EXERCISE REQUIREMENTS
Your copy should repeat the data that follows exactly and contain no image.

Code change snippets:
*** Block opens ***
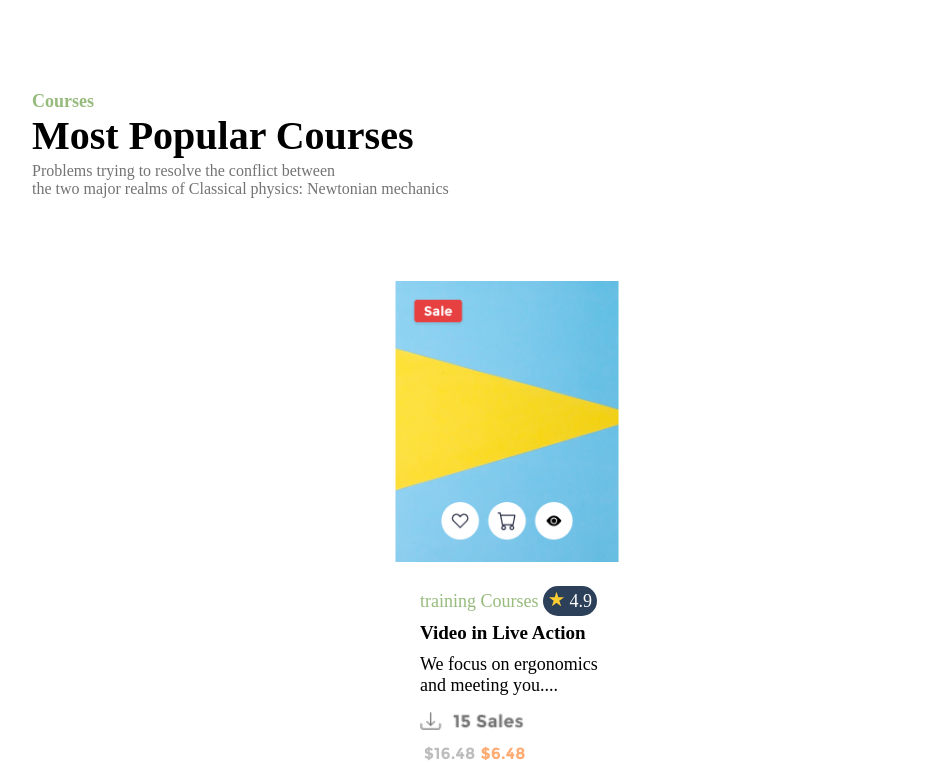
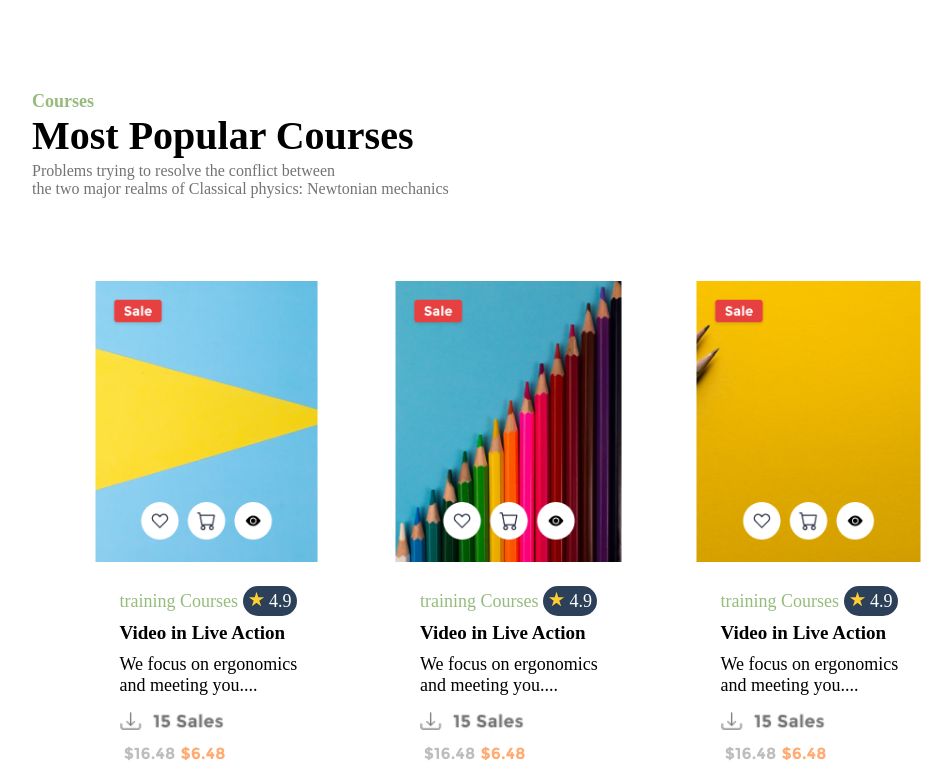
Before and after one commit to festiveshohag/degital-minds, a plain HTML site: page index.html in a window 1280 px wide. Shown: the part 2894-3671 px from the top of the page, without its empty margins (126-1078 px from the left). Drawn offline with Linux system fonts and the light colour scheme.

Commit message:
cart complite

```diff
--- a/index.html
+++ b/index.html
@@ -188,3 +188,39 @@
 
                             </div>
                         </div>
+                        <div class="mainCards">
+                            <div class="mainCardTop">
+                                <img src="images/Cart_Penciles.png" alt="">
+                            </div>
+                            <div class="mainCardBotom">
+                                <div class="mainCardBotomInner">
+                                    <div class="trainingCls">
+                                        training Courses <span class="starCls"><img src="images/icons/star.png" alt=""> 4.9</span>
+                                    </div>
+                                    <h5>Video in Live Action</h5>
+                                    <p>We focus on ergonomics <br>
+                                        and meeting you....</p>
+                                        <div class="salesCls"><img src="images/icons/sales.png" alt=""></div>
+                                        <div class="priceCls"><img src="images/icons/prices.png" alt=""></div>
+                                        <div class="LmoreCls"><img src="images/icons/learnMore.png" alt=""></div>
+                                </div>
+                            </div>
+                        </div>
+                        <div class="mainCards">
+                            <div class="mainCardTop">
+                                <img src="images/yellow.png" alt="">
+                            </div>
+                            <div class="mainCardBotom">
+                                <div class="mainCardBotomInner">
+                                    <div class="trainingCls">
+                                        training Courses <span class="starCls"><img src="images/icons/star.png" alt=""> 4.9</span>
+                                    </div>
+                                    <h5>Video in Live Action</h5>
+                                    <p>We focus on ergonomics <br>
+                                        and meeting you....</p>
+                                        <div class="salesCls"><img src="images/icons/sales.png" alt=""></div>
+                                        <div class="priceCls"><img src="images/icons/prices.png" alt=""></div>
+                                        <div class="LmoreCls"><img src="images/icons/learnMore.png" alt=""></div>
+                                </div>
+                            </div>
+                        </div>
--- a/style.css
+++ b/style.css
@@ -257,11 +257,8 @@
         width: 486px;
         height:380px ;
       }
-      .fifthBody{
-        /* height: 1050px; */
-        /* overflow: auto; */
-        /* background-color: #E74040; */
-      }
+
+
       .fifthBodyInner{
         /* height:1100px; */
         margin: 0px 150px 80px 150px;
```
*** Block closes ***
RESPONSE BOX
Before and after one commit to festiveshohag/degital-minds, a plain HTML site: page index.html in a window 1280 px wide. Shown: the part 2894-3671 px from the top of the page, without its empty margins (126-1078 px from the left). Drawn offline with Linux system fonts and the light colour scheme.

Commit message:
cart complite

```diff
--- a/index.html
+++ b/index.html
@@ -188,3 +188,39 @@
 
                             </div>
                         </div>
+                        <div class="mainCards">
+                            <div class="mainCardTop">
+                                <img src="images/Cart_Penciles.png" alt="">
+                            </div>
+                            <div class="mainCardBotom">
+                                <div class="mainCardBotomInner">
+                                    <div class="trainingCls">
+                                        training Courses <span class="starCls"><img src="images/icons/star.png" alt=""> 4.9</span>
+                                    </div>
+                                    <h5>Video in Live Action</h5>
+                                    <p>We focus on ergonomics <br>
+                                        and meeting you....</p>
+                                        <div class="salesCls"><img src="images/icons/sales.png" alt=""></div>
+                                        <div class="priceCls"><img src="images/icons/prices.png" alt=""></div>
+                                        <div class="LmoreCls"><img src="images/icons/learnMore.png" alt=""></div>
+                                </div>
+                            </div>
+                        </div>
+                        <div class="mainCards">
+                            <div class="mainCardTop">
+                                <img src="images/yellow.png" alt="">
+                            </div>
+                            <div class="mainCardBotom">
+                                <div class="mainCardBotomInner">
+                                    <div class="trainingCls">
+                                        training Courses <span class="starCls"><img src="images/icons/star.png" alt=""> 4.9</span>
+                                    </div>
+                                    <h5>Video in Live Action</h5>
+                                    <p>We focus on ergonomics <br>
+                                        and meeting you....</p>
+                                        <div class="salesCls"><img src="images/icons/sales.png" alt=""></div>
+                                        <div class="priceCls"><img src="images/icons/prices.png" alt=""></div>
+                                        <div class="LmoreCls"><img src="images/icons/learnMore.png" alt=""></div>
+                                </div>
+                            </div>
+                        </div>
--- a/style.css
+++ b/style.css
@@ -257,11 +257,8 @@
         width: 486px;
         height:380px ;
       }
-      .fifthBody{
-        /* height: 1050px; */
-        /* overflow: auto; */
-        /* background-color: #E74040; */
-      }
+
+
       .fifthBodyInner{
         /* height:1100px; */
         margin: 0px 150px 80px 150px;
```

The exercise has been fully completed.